Sunday is truly a day of rest in Europe, even in countries that are not overly religious. Nothing is open, save for a few restaurants. Even a large city like Berlin turns eerily calm on Sunday. With grocery stores and shops shuddered on Sundays, we had a few days where we forgot to plan ahead and were forced to eat bananas and bread all day before venturing out to find a restaurant (if we were lucky enough to have bananas).
Parking in some European cities is a nightmare. In Seville, it’s common for drivers to nudge other cars backwards in order to fit into a spot, which is good because most cars are standard and the streets with parking always seem to be at an incline. Large parking garages are hard to find and very pricey. The large open spaces of Canada contain no shortage of parking lots, even in the bigger cities. I never would have thought that I would ever miss parking lots!
4 things I don’t miss about Canada
In Europe, I see people drinking everywhere. I’ve even seen beer for sale in kiosks on the subway platform. Strangely, European society has remained intact. The streets are not strewn with broken glass, nor are drunks running madly through the streets. Plus, craft beer shops face no regulations on what they can or cannot sell. I find a greater selection of Michigan beers in almost every shop I enter than I can find in Ontario, which neighbours Michigan. Sometimes, you just want to go for a walk and drink a beer. In Canada, doing so is breaking the law. In Europe, it’s routine.
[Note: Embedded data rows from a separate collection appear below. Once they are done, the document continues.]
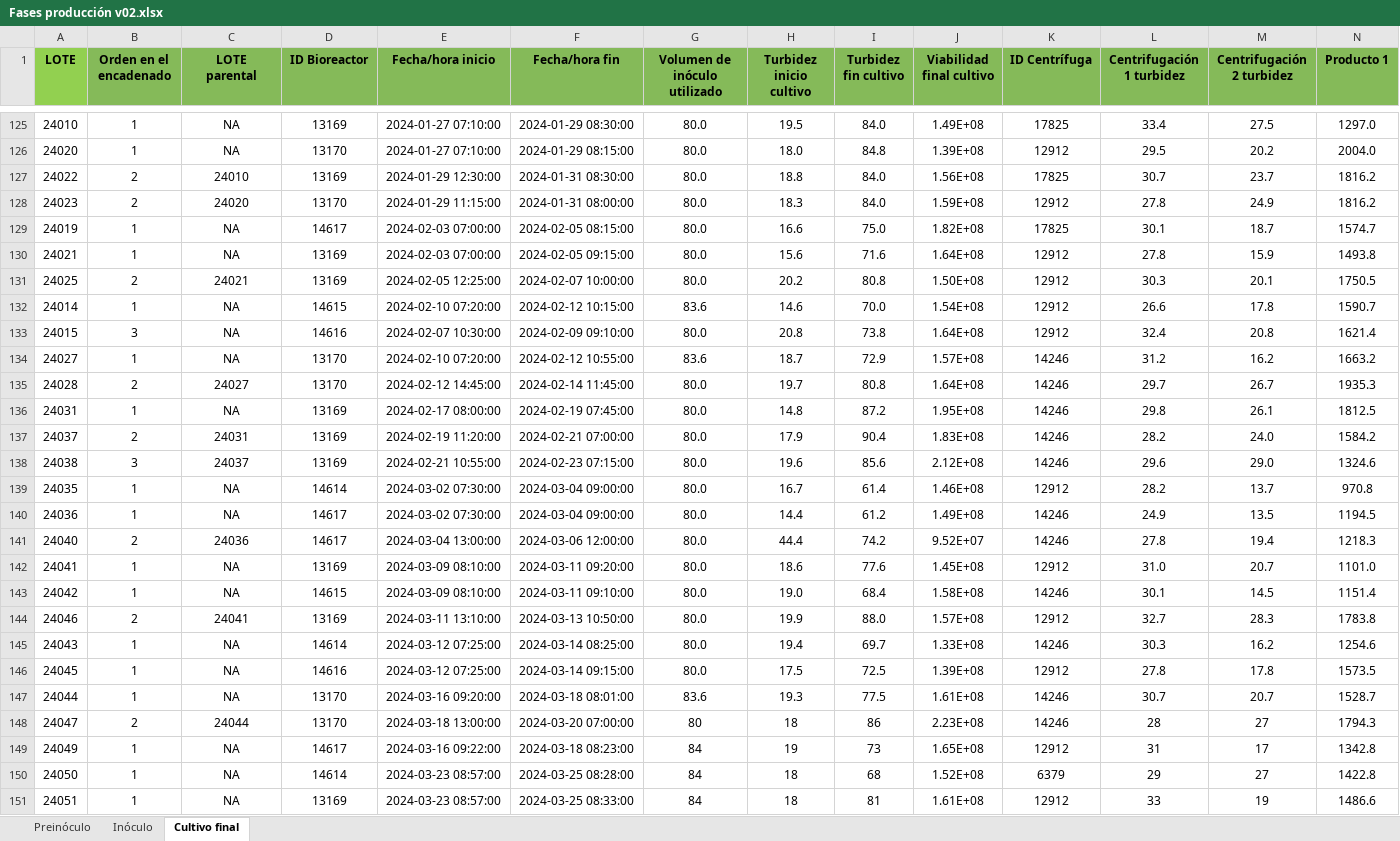
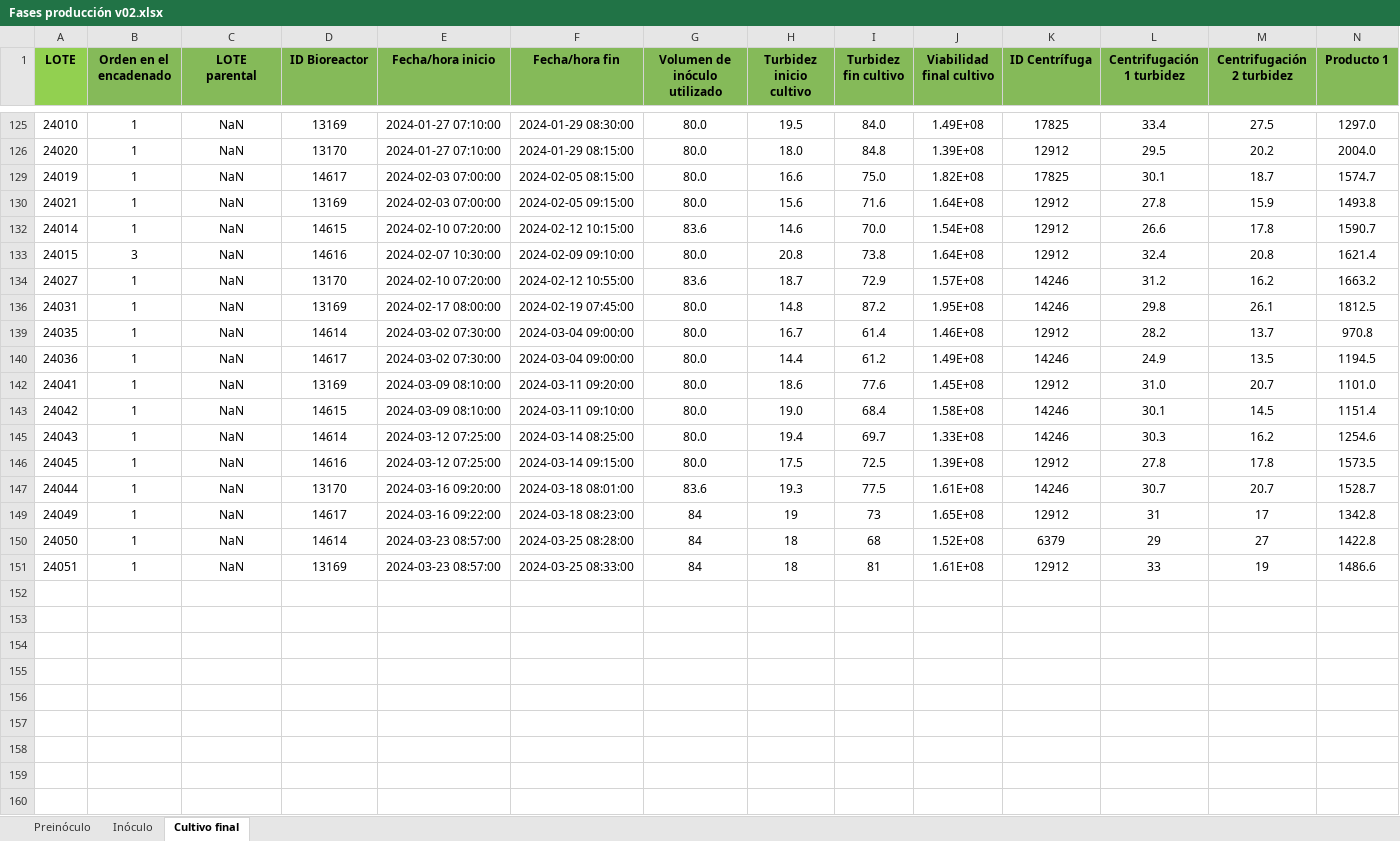
Before and after one commit to vjnoguera/Datathon-24, an Excel workbook: Datos cultivos productivos/Fases producción v02.xlsx, sheet Cultivo final, drawn as a sheet; only a part is shown, gaps mark what is left out; values as stored, in another font and other column widths than the file's, no borders; rows hold the shown columns only; the diff covers the shown part only; the diff names each change by its address in the sheet, - before the commit and + after, or states it on an @@ line.

```diff
--- a/Datos cultivos productivos/Fases producción v02.xlsx (sheet Cultivo final)
+++ b/Datos cultivos productivos/Fases producción v02.xlsx (sheet Cultivo final)
-C125:C126 (LOTE parental): NA
+C125:C126 (LOTE parental): NaN
@@ row 127 hidden: 24022 | 2 | 24010 | 13169 | 2024-01-29 12:30:00 | 2024-01-31 08:30:00 | 80.0 | 18.8 | 84.0 | 1.56E+08 | 17825 | 30.7 | 23.7 | 1816.2 @@
@@ row 128 hidden: 24023 | 2 | 24020 | 13170 | 2024-01-29 11:15:00 | 2024-01-31 08:00:00 | 80.0 | 18.3 | 84.0 | 1.59E+08 | 12912 | 27.8 | 24.9 | 1816.2 @@
-C129:C130 (LOTE parental): NA
+C129:C130 (LOTE parental): NaN
@@ row 131 hidden: 24025 | 2 | 24021 | 13169 | 2024-02-05 12:25:00 | 2024-02-07 10:00:00 | 80.0 | 20.2 | 80.8 | 1.50E+08 | 12912 | 30.3 | 20.1 | 1750.5 @@
-C132:C134 (LOTE parental): NA
+C132:C134 (LOTE parental): NaN
@@ row 135 hidden: 24028 | 2 | 24027 | 13170 | 2024-02-12 14:45:00 | 2024-02-14 11:45:00 | 80.0 | 19.7 | 80.8 | 1.64E+08 | 14246 | 29.7 | 26.7 | 1935.3 @@
-C136 (LOTE parental): NA
+C136 (LOTE parental): NaN
@@ row 137 hidden: 24037 | 2 | 24031 | 13169 | 2024-02-19 11:20:00 | 2024-02-21 07:00:00 | 80.0 | 17.9 | 90.4 | 1.83E+08 | 14246 | 28.2 | 24.0 | 1584.2 @@
@@ row 138 hidden: 24038 | 3 | 24037 | 13169 | 2024-02-21 10:55:00 | 2024-02-23 07:15:00 | 80.0 | 19.6 | 85.6 | 2.12E+08 | 14246 | 29.6 | 29.0 | 1324.6 @@
-C139:C140 (LOTE parental): NA
+C139:C140 (LOTE parental): NaN
@@ row 141 hidden: 24040 | 2 | 24036 | 14617 | 2024-03-04 13:00:00 | 2024-03-06 12:00:00 | 80.0 | 44.4 | 74.2 | 9.52E+07 | 14246 | 27.8 | 19.4 | 1218.3 @@
-C142:C143 (LOTE parental): NA
+C142:C143 (LOTE parental): NaN
@@ row 144 hidden: 24046 | 2 | 24041 | 13169 | 2024-03-11 13:10:00 | 2024-03-13 10:50:00 | 80.0 | 19.9 | 88.0 | 1.57E+08 | 12912 | 32.7 | 28.3 | 1783.8 @@
-C145:C147 (LOTE parental): NA
+C145:C147 (LOTE parental): NaN
@@ row 148 hidden: 24047 | 2 | 24044 | 13170 | 2024-03-18 13:00:00 | 2024-03-20 07:00:00 | 80 | 18 | 86 | 2.23E+08 | 14246 | 28 | 27 | 1794.3 @@
-C149:C151 (LOTE parental): NA
+C149:C151 (LOTE parental): NaN
```
Also changed, not shown: 13 hidden or unhidden rows and 12 edited cells elsewhere in this sheet, 18 other files.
Limited Public Transit Systems
The subways systems in Europe are vast, offering regular trains to points close to 50 km from the city centre through interconnected systems. Frankfurt, a city of less and a million people, has an astounding number of stops. Canada doesn’t have many subway systems, and the ones it does have are woefully inadequate, especially in Toronto.
Canada has many natural wonders, but it’s a modern country that was built with little aesthetic consideration. Its city planners and builders are focused on efficiency, cost effectiveness, and timeliness. As a result, Toronto’s skyline is peppered with dozens of condos that all look the same. In most European cities, the urban landscape is filled with green areas, classical architecture, innovative building designs, statues, and sculptures. Even the graffiti found in every Berlin neighborhood adds to the city’s charm.
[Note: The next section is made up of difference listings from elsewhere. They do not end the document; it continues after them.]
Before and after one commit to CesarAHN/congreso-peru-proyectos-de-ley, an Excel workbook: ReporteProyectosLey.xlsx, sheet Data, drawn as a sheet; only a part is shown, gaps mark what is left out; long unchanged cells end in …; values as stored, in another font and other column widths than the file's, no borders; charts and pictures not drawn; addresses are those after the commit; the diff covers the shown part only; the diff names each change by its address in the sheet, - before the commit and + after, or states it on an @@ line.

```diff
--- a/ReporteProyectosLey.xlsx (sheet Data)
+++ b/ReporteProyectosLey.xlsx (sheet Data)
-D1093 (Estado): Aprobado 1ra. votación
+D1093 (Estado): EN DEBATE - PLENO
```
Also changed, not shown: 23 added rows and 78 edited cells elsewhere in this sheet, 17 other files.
Few Pedestrian Only Zones
We encountered large downtown areas that were car free in every European city. To be able to walk amongst thousands of people in a large metropolitan area without worrying about traffic is something I will always cherish about Europe. Toronto has the Distillery District, and that’s about it, plus it often get so packed that it’s hard to move. If someday soon, Toronto closes off major sections of Bloor Street to vehicles, it will be for the better.
p.s. I love Europe; it’s beautiful and so are it’s people!